Balford was a white man, and Alford was black. They worked separate rigs but swapped tales together at the docks. Whoever needed help — Balford or Alford — would get a hand from the boys.
Instead of crab pots, the fishermen set out lines a mile long fixed with pieces of salted meat and skin called bullwhip. Crabs loved it and clamped on to it like they would a chicken leg on a single line weighted with a nail.

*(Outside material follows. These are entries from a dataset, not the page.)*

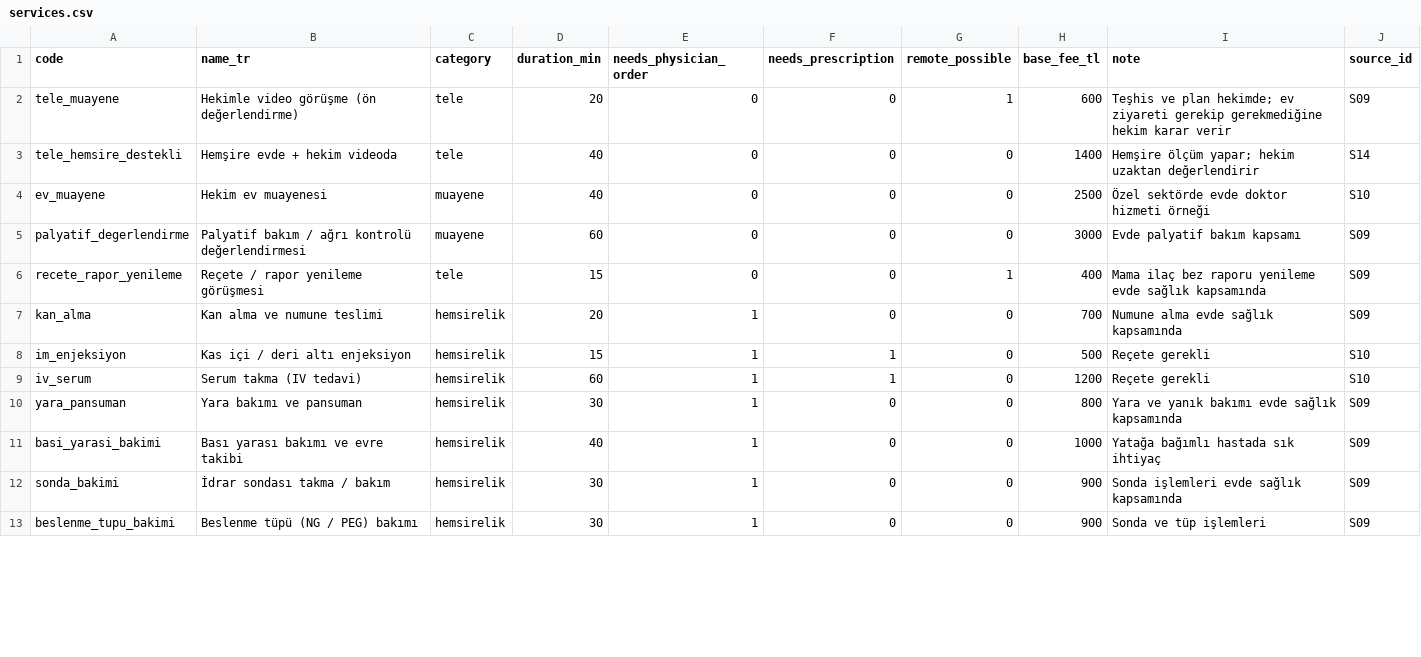
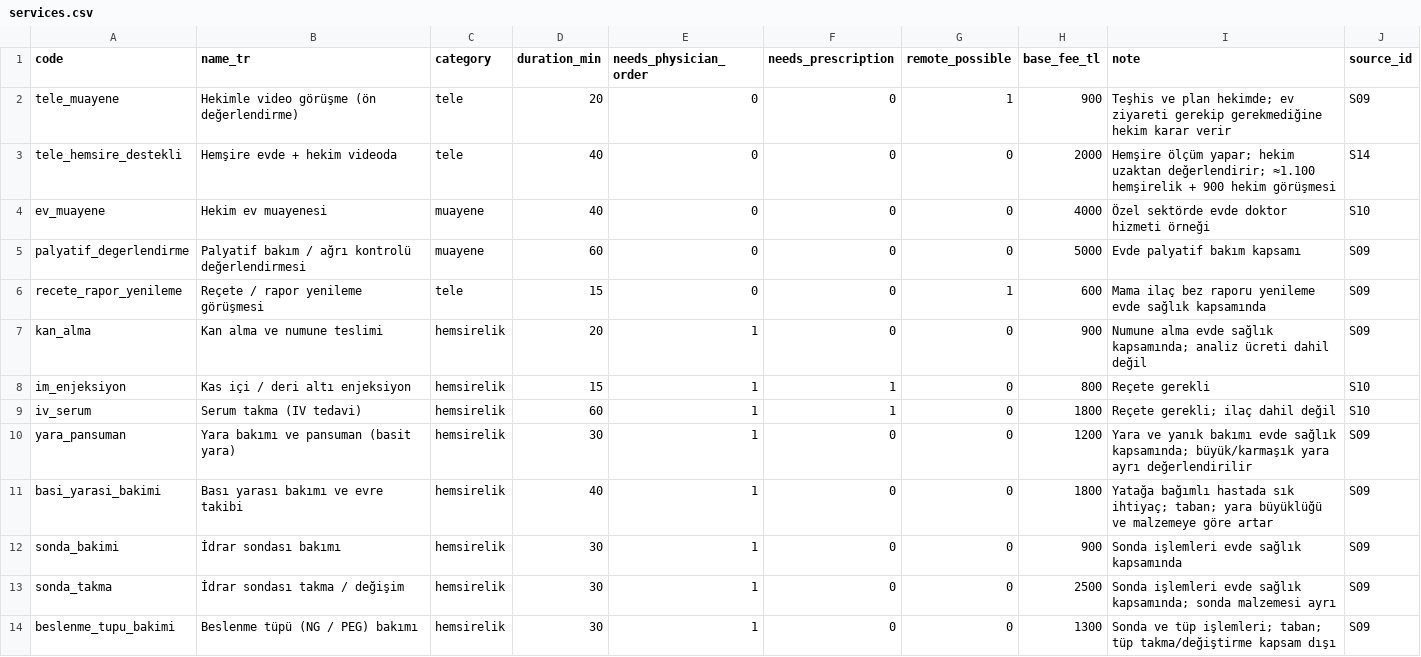
Before and after one commit to eneskrc0/evdesaglik, a CSV file: efehan/data/seed/services.csv, drawn as a sheet; only a part is shown; the diff covers the shown part only.

```diff
--- a/efehan/data/seed/services.csv
+++ b/efehan/data/seed/services.csv
@@ -1,13 +1,14 @@
 code,name_tr,category,duration_min,needs_physician_order,needs_prescription,remote_possible,base_fee_tl,note,source_id
-tele_muayene,Hekimle video görüşme (ön değerlendirme),tele,20,0,0,1,600,Teşhis ve plan hekimde; ev ziyareti gerekip gerekmediğine hekim karar verir,S09
-tele_hemsire_destekli,Hemşire evde + hekim videoda,tele,40,0,0,0,1400,Hemşire ölçüm yapar; hekim uzaktan değerlendirir,S14
-ev_muayene,Hekim ev muayenesi,muayene,40,0,0,0,2500,Özel sektörde evde doktor hizmeti örneği,S10
-palyatif_degerlendirme,Palyatif bakım / ağrı kontrolü değerlendirmesi,muayene,60,0,0,0,3000,Evde palyatif bakım kapsamı,S09
-recete_rapor_yenileme,Reçete / rapor yenileme görüşmesi,tele,15,0,0,1,400,Mama ilaç bez raporu yenileme evde sağlık kapsamında,S09
-kan_alma,Kan alma ve numune teslimi,hemsirelik,20,1,0,0,700,Numune alma evde sağlık kapsamında,S09
-im_enjeksiyon,Kas içi / deri altı enjeksiyon,hemsirelik,15,1,1,0,500,Reçete gerekli,S10
-iv_serum,Serum takma (IV tedavi),hemsirelik,60,1,1,0,1200,Reçete gerekli,S10
-yara_pansuman,Yara bakımı ve pansuman,hemsirelik,30,1,0,0,800,Yara ve yanık bakımı evde sağlık kapsamında,S09
-basi_yarasi_bakimi,Bası yarası bakımı ve evre takibi,hemsirelik,40,1,0,0,1000,Yatağa bağımlı hastada sık ihtiyaç,S09
-sonda_bakimi,İdrar sondası takma / bakım,hemsirelik,30,1,0,0,900,Sonda işlemleri evde sağlık kapsamında,S09
-beslenme_tupu_bakimi,Beslenme tüpü (NG / PEG) bakımı,hemsirelik,30,1,0,0,900,Sonda ve tüp işlemleri,S09
+tele_muayene,Hekimle video görüşme (ön değerlendirme),tele,20,0,0,1,900,Teşhis ve plan hekimde; ev ziyareti gerekip gerekmediğine hekim karar verir,S09
+tele_hemsire_destekli,Hemşire evde + hekim videoda,tele,40,0,0,0,2000,Hemşire ölçüm yapar; hekim uzaktan değerlendirir; ≈1.100 hemşirelik + 900 hekim görüşmesi,S14
+ev_muayene,Hekim ev muayenesi,muayene,40,0,0,0,4000,Özel sektörde evde doktor hizmeti örneği,S10
+palyatif_degerlendirme,Palyatif bakım / ağrı kontrolü değerlendirmesi,muayene,60,0,0,0,5000,Evde palyatif bakım kapsamı,S09
+recete_rapor_yenileme,Reçete / rapor yenileme görüşmesi,tele,15,0,0,1,600,Mama ilaç bez raporu yenileme evde sağlık kapsamında,S09
+kan_alma,Kan alma ve numune teslimi,hemsirelik,20,1,0,0,900,Numune alma evde sağlık kapsamında; analiz ücreti dahil değil,S09
+im_enjeksiyon,Kas içi / deri altı enjeksiyon,hemsirelik,15,1,1,0,800,Reçete gerekli,S10
+iv_serum,Serum takma (IV tedavi),hemsirelik,60,1,1,0,1800,Reçete gerekli; ilaç dahil değil,S10
+yara_pansuman,Yara bakımı ve pansuman (basit yara),hemsirelik,30,1,0,0,1200,Yara ve yanık bakımı evde sağlık kapsamında; büyük/karmaşık yara ayrı değerlendirilir,S09
+basi_yarasi_bakimi,Bası yarası bakımı ve evre takibi,hemsirelik,40,1,0,0,1800,Yatağa bağımlı hastada sık ihtiyaç; taban; yara büyüklüğü ve malzemeye göre artar,S09
+sonda_bakimi,İdrar sondası bakımı,hemsirelik,30,1,0,0,900,Sonda işlemleri evde sağlık kapsamında,S09
+sonda_takma,İdrar sondası takma / değişim,hemsirelik,30,1,0,0,2500,Sonda işlemleri evde sağlık kapsamında; sonda malzemesi ayrı,S09
+beslenme_tupu_bakimi,Beslenme tüpü (NG / PEG) bakımı,hemsirelik,30,1,0,0,1300,Sonda ve tüp işlemleri; taban; tüp takma/değiştirme kapsam dışı,S09
```
Also changed, not shown: 1 added row and 9 edited cells elsewhere in this file, efehan/data/seed/complaint_routes.csv, efehan/data/seed/profession_services.csv, 11 other files.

The boys helped net the crabs as the fisherman pulled the line into the boat.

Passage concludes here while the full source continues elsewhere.